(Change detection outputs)
[Start of Attachment]

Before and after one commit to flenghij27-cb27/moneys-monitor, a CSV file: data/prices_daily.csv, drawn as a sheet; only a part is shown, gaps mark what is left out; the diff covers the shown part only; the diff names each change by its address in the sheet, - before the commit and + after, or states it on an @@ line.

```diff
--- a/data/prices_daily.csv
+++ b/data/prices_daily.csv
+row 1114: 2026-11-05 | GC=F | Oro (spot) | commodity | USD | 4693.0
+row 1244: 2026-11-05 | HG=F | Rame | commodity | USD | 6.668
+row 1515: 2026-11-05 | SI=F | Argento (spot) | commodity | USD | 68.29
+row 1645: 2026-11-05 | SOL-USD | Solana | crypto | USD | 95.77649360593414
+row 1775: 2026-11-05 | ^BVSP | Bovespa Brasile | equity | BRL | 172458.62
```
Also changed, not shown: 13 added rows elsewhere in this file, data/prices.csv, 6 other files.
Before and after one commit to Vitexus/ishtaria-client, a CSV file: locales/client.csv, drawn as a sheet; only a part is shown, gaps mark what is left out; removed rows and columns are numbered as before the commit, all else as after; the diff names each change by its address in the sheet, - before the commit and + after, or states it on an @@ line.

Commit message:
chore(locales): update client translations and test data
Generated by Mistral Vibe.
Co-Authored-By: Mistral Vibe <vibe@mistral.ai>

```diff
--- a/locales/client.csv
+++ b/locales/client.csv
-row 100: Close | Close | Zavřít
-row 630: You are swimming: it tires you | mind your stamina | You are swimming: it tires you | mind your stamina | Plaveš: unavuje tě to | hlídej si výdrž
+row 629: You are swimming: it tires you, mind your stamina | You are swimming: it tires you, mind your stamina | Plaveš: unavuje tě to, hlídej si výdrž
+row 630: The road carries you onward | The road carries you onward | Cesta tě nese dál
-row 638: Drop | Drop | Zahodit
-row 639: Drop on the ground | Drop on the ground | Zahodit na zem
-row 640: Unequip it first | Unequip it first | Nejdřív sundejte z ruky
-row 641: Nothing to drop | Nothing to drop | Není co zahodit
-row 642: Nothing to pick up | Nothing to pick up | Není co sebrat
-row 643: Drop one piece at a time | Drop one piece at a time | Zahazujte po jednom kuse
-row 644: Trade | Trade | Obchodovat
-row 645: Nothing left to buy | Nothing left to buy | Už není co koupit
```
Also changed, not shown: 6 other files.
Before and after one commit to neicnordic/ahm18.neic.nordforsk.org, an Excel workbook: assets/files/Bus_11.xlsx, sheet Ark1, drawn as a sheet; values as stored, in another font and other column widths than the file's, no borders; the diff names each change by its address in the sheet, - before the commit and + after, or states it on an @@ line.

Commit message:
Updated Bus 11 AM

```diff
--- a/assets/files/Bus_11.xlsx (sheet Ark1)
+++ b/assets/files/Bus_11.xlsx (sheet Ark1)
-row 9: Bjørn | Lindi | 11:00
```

[End of Attachment]

EXERCISE BRIEF >> Work out how many lines in the entries contain the string "data", then reply with that number and nothing more.

RESULT BELOW >> 5